US2898241 *Dec 4, 1956Aug 4, 1959Telephone Mfg Co LtdManufacturing processes
US2948261 *Dec 7, 1956Aug 9, 1960Western Electric CoApparatus for producing printed wiring by metal vaporization
US3023727 *Sep 10, 1959Mar 6, 1962IbmSubstrate processing apparatus
Referenced by
Citing PatentFiling datePublication dateApplicantTitle
US3327683 *Mar 4, 1966Jun 27, 1967Kerecman Albert JVapor deposition device with traveling mask
US3356069 *May 16, 1966Dec 5, 1967Conforming Matrix CorpSpray painting apparatus including a workholder, mask and aligning means therefor
US3502051 *Sep 1, 1966Mar 24, 1970Adams George DVacuum deposition apparatus
US3503796 *Mar 17, 1967Mar 31, 1970Plessey Co LtdThin film circuits
US3506481 *Oct 13, 1965Apr 14, 1970Monsanto CoClosely matched sinusoidal shaped resistor elements and method of making
US3510349 *Nov 15, 1966May 5, 1970Us Air ForceVacuum deposited interconnection matrix

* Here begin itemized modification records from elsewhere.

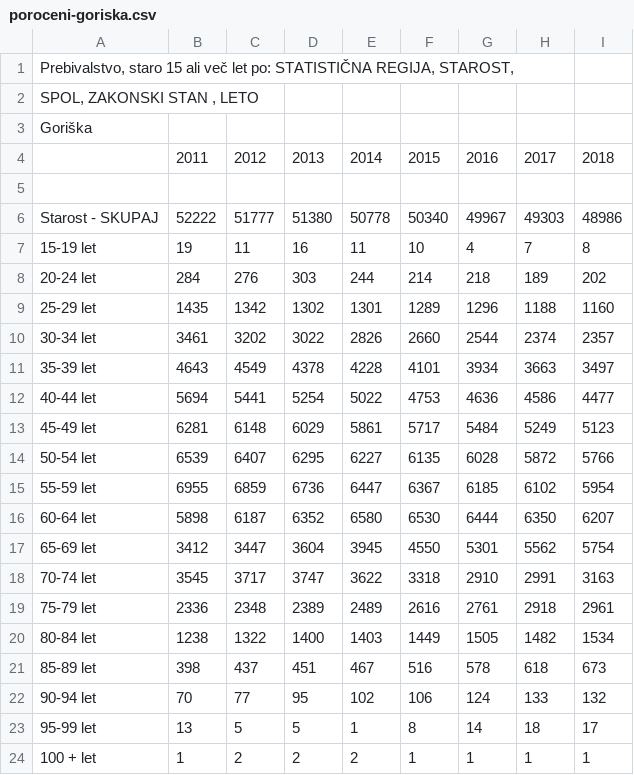
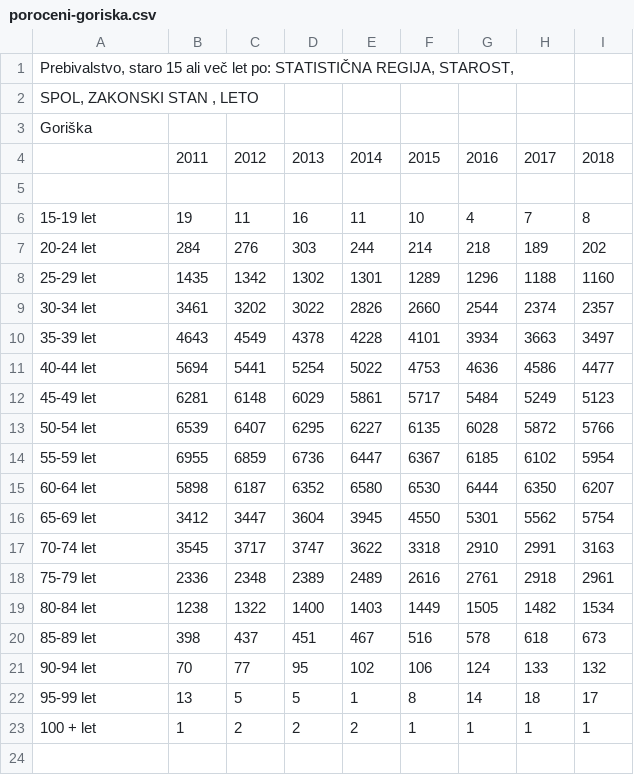
Before and after one commit to AnjaTrobec/APPR-2018-19, a CSV file: podatki/poroceni-goriska.csv, drawn as a sheet; the diff names each change by its address in the sheet, - before the commit and + after, or states it on an @@ line.

Commit message:
odstranila sem sešteto vrstico

```diff
--- a/podatki/poroceni-goriska.csv
+++ b/podatki/poroceni-goriska.csv
-row 6: Starost - SKUPAJ | 52222 | 51777 | 51380 | 50778 | 50340 | 49967 | 49303 | 48986
```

US3511212 *May 16, 1968May 12, 1970Du PontVapor deposition apparatus including a polyimide containing mask
US3675617 *Nov 16, 1970Jul 11, 1972Continental Can CoPigmented outside side striper
US3735728 *Dec 1, 1971May 29, 1973Andvari IncApparatus for continuous vacuum deposition

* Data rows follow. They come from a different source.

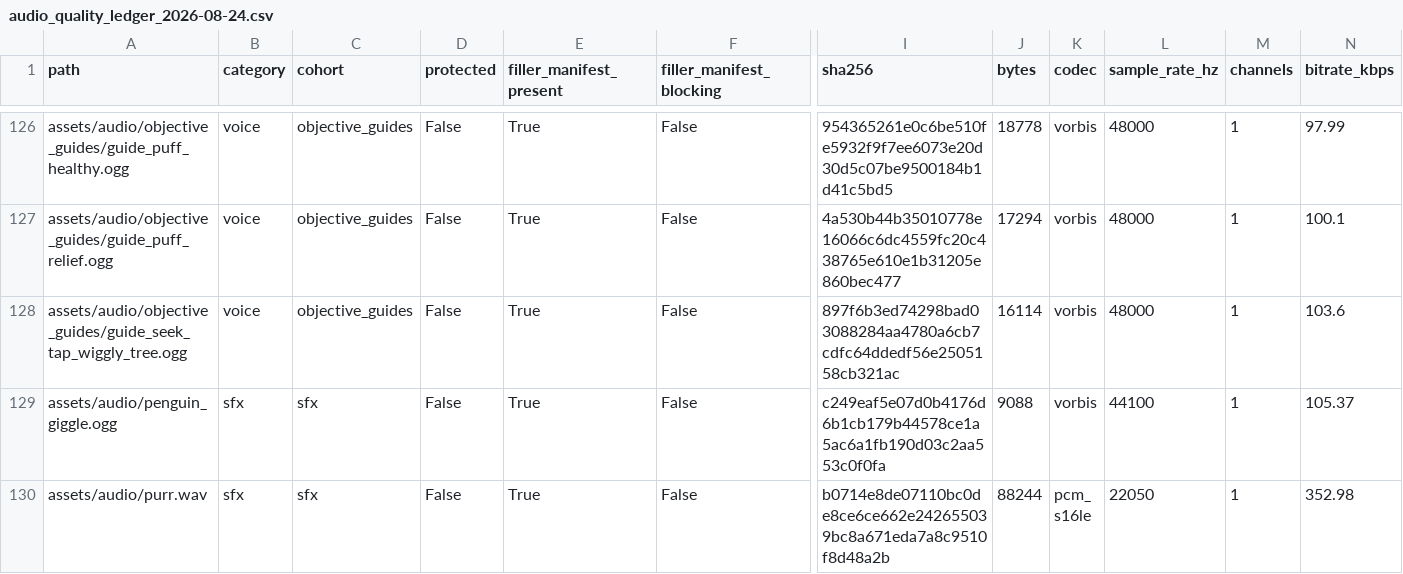
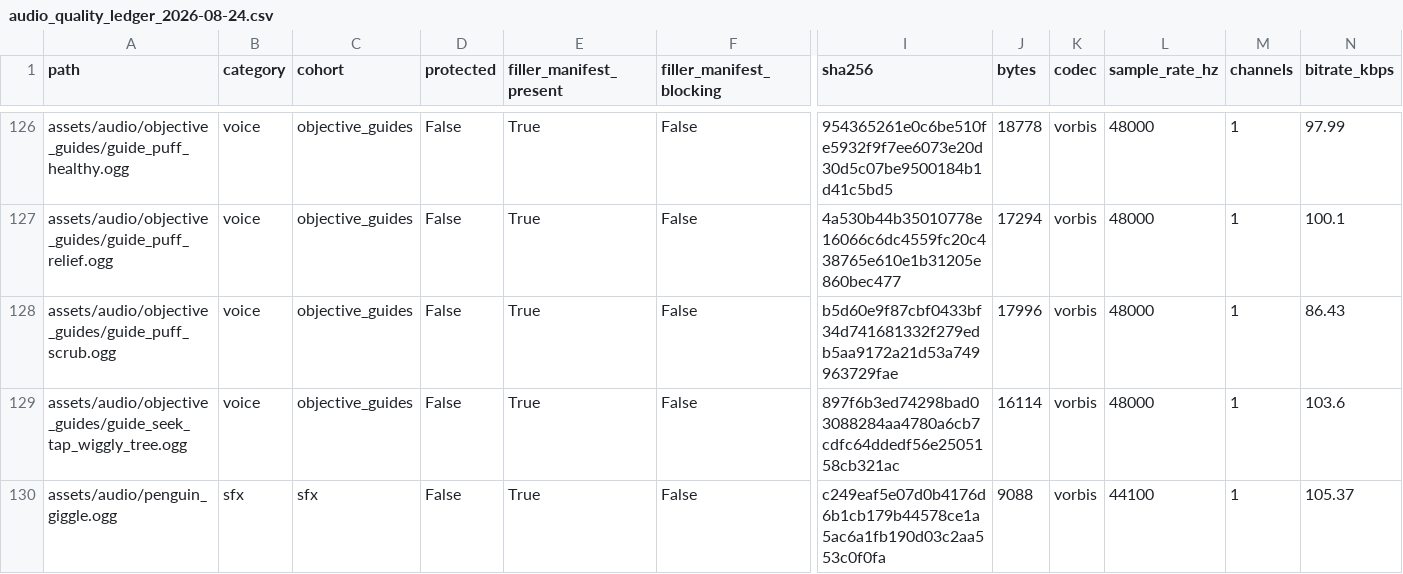
Before and after one commit to Ebonyks/mermaid-roshan-reef, a CSV file: audit/audio_quality_ledger_2026-08-24.csv, drawn as a sheet; only a part is shown, gaps mark what is left out; the shorter side is filled out with more unchanged rows; rows hold the shown columns only; the diff names each change by its address in the sheet, - before the commit and + after, or states it on an @@ line.

Commit message:
Give Grand Puff a patient first cleaning lesson
Pause for a feverish shiver after the sneeze, highlight the first active star, speak the requested scrub instruction, and offer six seconds before a gentle retry. Preserve earned dodges and require a deliberate clean.

```diff
--- a/audit/audio_quality_ledger_2026-08-24.csv
+++ b/audit/audio_quality_ledger_2026-08-24.csv
+row 128: assets/audio/objective_guides/guide_puff_scrub.ogg | voice | objective_guides | False | True | False | b5d60e9f87cbf0433bf34d741681332f279edb5aa9172a21d53a749963729fae | 17996 | vorbis | 48000 | 1 | 86.43
```
Also changed, not shown: 25 other files.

US3865031 *Feb 26, 1973Feb 11, 1975IbmInk spray printer
US3885520 *Mar 8, 1974May 27, 1975Krumme John FVapor deposition apparatus with rotatable ring mask
US4096821 *Dec 13, 1976Jun 27, 1978Westinghouse Electric Corp.System for fabricating thin-film electronic components
US4239000 *Jun 28, 1978Dec 16, 1980Kobe Steel, LimitedSelectively blocked matrix-form stencil and method of use
US4508049 *Oct 22, 1979Apr 2, 1985Siemens AktiengesellschaftMethod and a device for the production of electrical components, in particular laminated capacitors
US4519339 *Jan 19, 1982May 28, 1985Sovonics Solar SystemsContinuous amorphous solar cell production system
DE3040493A1 *Oct 28, 1980Oct 8, 1981Babcock & Wilcox CoSoldering of glass to other objects, esp. to nickel- iron alloy - where each part is coated with chromium, nickel, and gold, before being joined by eutectic tin-silver solder
U.S. Classification118/721, 101/35, 427/58, 101/121, 427/250, 101/115, 118/50, 118/301, 427/96.8
International ClassificationH01L49/02, C23C14/04, A01G13/06
Cooperative ClassificationH01L49/02, A01G13/06, C23C14/042
European ClassificationH01L49/02, C23C14/04B, A01G13/06